In the business community it is common to hear doctors referred to as computer-phobic and “in denial” about the benefits of computing. That is wonderfully ironic when heard alongside chronic complaints that doctors are overly eager to use expensive technology: lasers, cryro-probes, fiber optics, MRI and PET scanners, stents, and implants. The fact is that doctors love high-tech.
They have reason to hate EMRs but not computers and iPhones.
Most physicians receive their first scars at the hands of hospital software. The truly unlucky have experienced a software installation with conversion from paper to EHR.
Physicians know that better exists. They have experienced Google, Amazon and e-Bay. Game lovers know that Electronic Arts’ “Tiberium,” now 15 years old, exceeds the capabilities of their professional health care software. They know from Yahoo and MSN the value of configuring a home page suited to delivering niche-information of their own preference. They know from using Word and Word Perfect that they can create precision documents merely by tweaking a template. They know they can use voice commands to make a phone call on their Blackberry.
They know that they can find drug information more easily on Google than proprietary software. They suspect that if their EHRs and EMRs had physician-specific home page functionality, that they could drop and drag orders, answer FAQs, dictate letters, and save time with templates with many fewer clicks.
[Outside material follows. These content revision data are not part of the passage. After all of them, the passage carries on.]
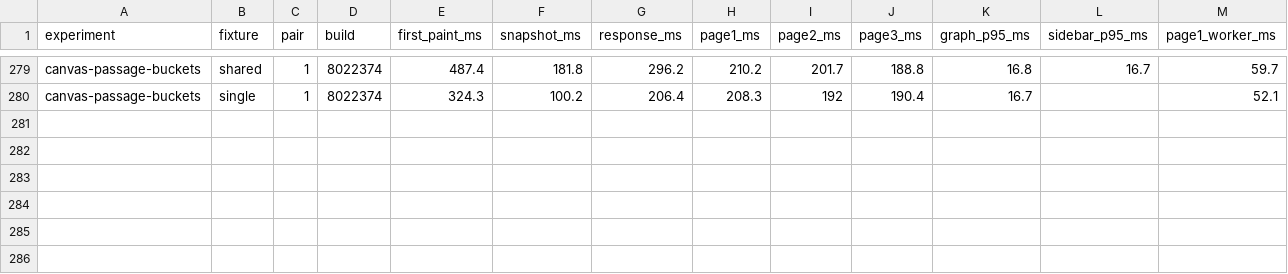
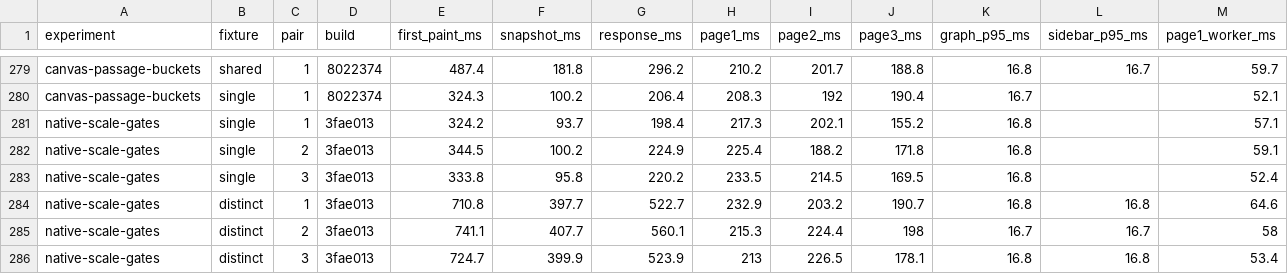
Before and after one commit to yousofdavamkar/OpenKraken, a CSV file: docs/verification/m8-opening-experiments.csv, drawn as a sheet; only a part is shown, gaps mark what is left out; rows hold the shown columns only; the diff names each change by its address in the sheet, - before the commit and + after, or states it on an @@ line.

Commit message:
docs(m8): record native scale gates and full history measurements

```diff
--- a/docs/verification/m8-opening-experiments.csv
+++ b/docs/verification/m8-opening-experiments.csv
+row 281: native-scale-gates | single | 1 | 3fae013 | 324.2 | 93.7 | 198.4 | 217.3 | 202.1 | 155.2 | 16.8 |  | 57.1
+row 282: native-scale-gates | single | 2 | 3fae013 | 344.5 | 100.2 | 224.9 | 225.4 | 188.2 | 171.8 | 16.8 |  | 59.1
+row 283: native-scale-gates | single | 3 | 3fae013 | 333.8 | 95.8 | 220.2 | 233.5 | 214.5 | 169.5 | 16.8 |  | 52.4
+row 284: native-scale-gates | distinct | 1 | 3fae013 | 710.8 | 397.7 | 522.7 | 232.9 | 203.2 | 190.7 | 16.8 | 16.8 | 64.6
+row 285: native-scale-gates | distinct | 2 | 3fae013 | 741.1 | 407.7 | 560.1 | 215.3 | 224.4 | 198 | 16.7 | 16.7 | 58
+row 286: native-scale-gates | distinct | 3 | 3fae013 | 724.7 | 399.9 | 523.9 | 213 | 226.5 | 178.1 | 16.8 | 16.8 | 53.4
```
Also changed, not shown: 2 other files.
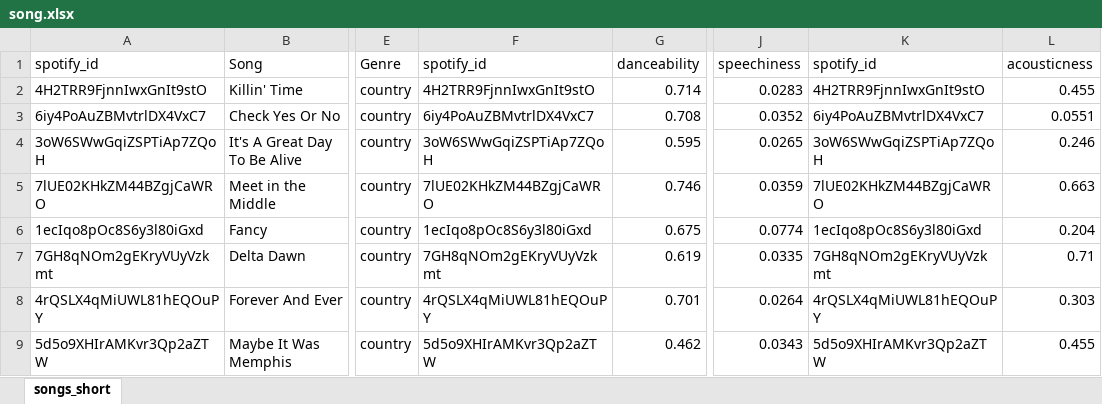
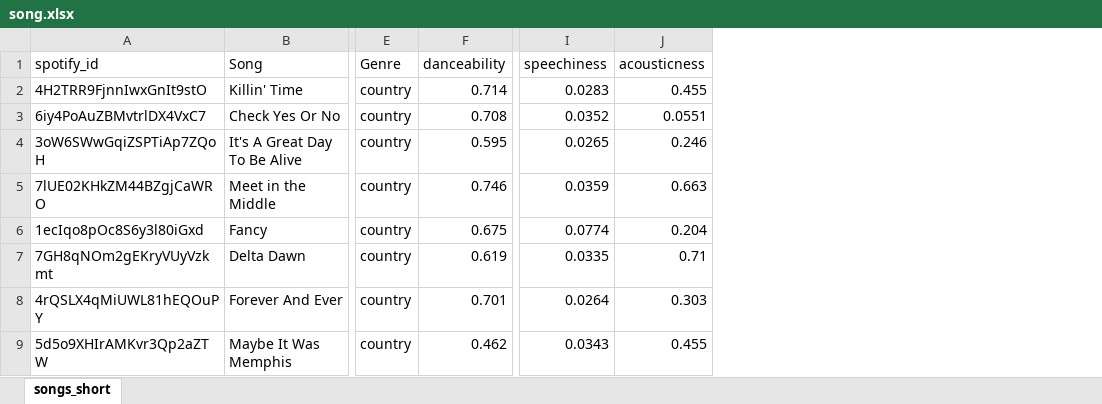
Before and after one commit to Luciapanyc/LLMasters, an Excel workbook: data/song.xlsx, sheet songs_short, drawn as a sheet; only a part is shown, gaps mark what is left out; values as stored, in another font and other column widths than the file's, no borders; the diff names each change by its address in the sheet, - before the commit and + after, or states it on an @@ line.

```diff
--- a/data/song.xlsx (sheet songs_short)
+++ b/data/song.xlsx (sheet songs_short)
-column F (spotify_id), rows 2-9: 4H2TRR9FjnnIwxGnIt9stO | 6iy4PoAuZBMvtrlDX4VxC7 | 3oW6SWwGqiZSPTiAp7ZQoH | 7lUE02KHkZM44BZgjCaWRO | 1ecIqo8pOc8S6y3l80iGxd | 7GH8qNOm2gEKryVUyVzkmt | 4rQSLX4qMiUWL81hEQOuPY | 5d5o9XHIrAMKvr3Qp2aZTW
-column K (spotify_id), rows 2-9: 4H2TRR9FjnnIwxGnIt9stO | 6iy4PoAuZBMvtrlDX4VxC7 | 3oW6SWwGqiZSPTiAp7ZQoH | 7lUE02KHkZM44BZgjCaWRO | 1ecIqo8pOc8S6y3l80iGxd | 7GH8qNOm2gEKryVUyVzkmt | 4rQSLX4qMiUWL81hEQOuPY | 5d5o9XHIrAMKvr3Qp2aZTW
```
Also changed, not shown: 1 other file.
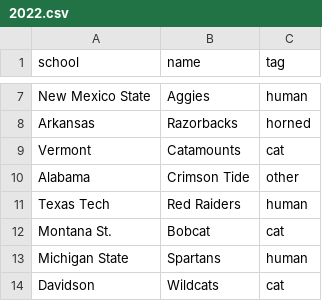
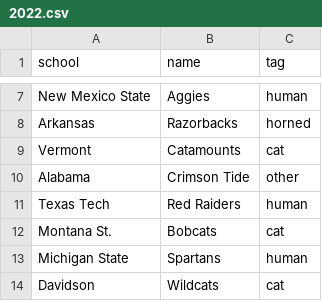
Before and after one commit to ordinaryzelig/march-madness-mascot-angular2, a CSV file: db/2022.csv, drawn as a sheet; only a part is shown, gaps mark what is left out.

```diff
--- a/db/2022.csv
+++ b/db/2022.csv
@@ -11,3 +11,3 @@ Alabama,Crimson Tide,other
 Texas Tech,Red Raiders,human
-Montana St.,Bobcat,cat
+Montana St.,Bobcats,cat
 Michigan State,Spartans,human
```
Also changed, not shown: 5 other files.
Ordering medications should be as safe and uncomplicated as using E*Trade.
Today most EHRs and EMRs are invasive both to workflow and finances. While high cost is a significant barrier to physician adoption, workflow disruption remains the killer deterrent.
An example demo patient, a return visit for an office visit, was typical enough: an obese, diabetic female smoker with a pulmonary problem. Everything was point and click: select, enter, click, read, post—again and again, over and over. The visit timed out at 30 minutes (their calculation, not mine) not including the time spent by a nurse’s clicks and front-office clicks. Allowing for physicians’ differing styles and based on difficulty, I’d expect this visit to take half that time. The record created was excellent. In private practice, at two patients per hour, and at this level of complexity—say 12 to 14 patients per day—one should expect bankruptcy. One would make a better living running a Dairy Queen.
A sign at a dry-cleaner’s shop reads: Low Prices, High Quality, Fast Service: Pick One. The point of EMR design is not to “pick one.” And, I am not advocating modeling medical practice after that in a remote mission clinic where the only record is a toe-tag, although I should recognize that mission outcomes are remarkably good. In the real world you get what you measure. If the metric is the chart, and you are willing to sacrifice time, then have at it. Also, in the real world, physicians are not usually on salary with no increment of production payment. Physicians do not hate high-tech and they do not hate computers. They hate wasting time; they cannot afford it, and neither can our health care system.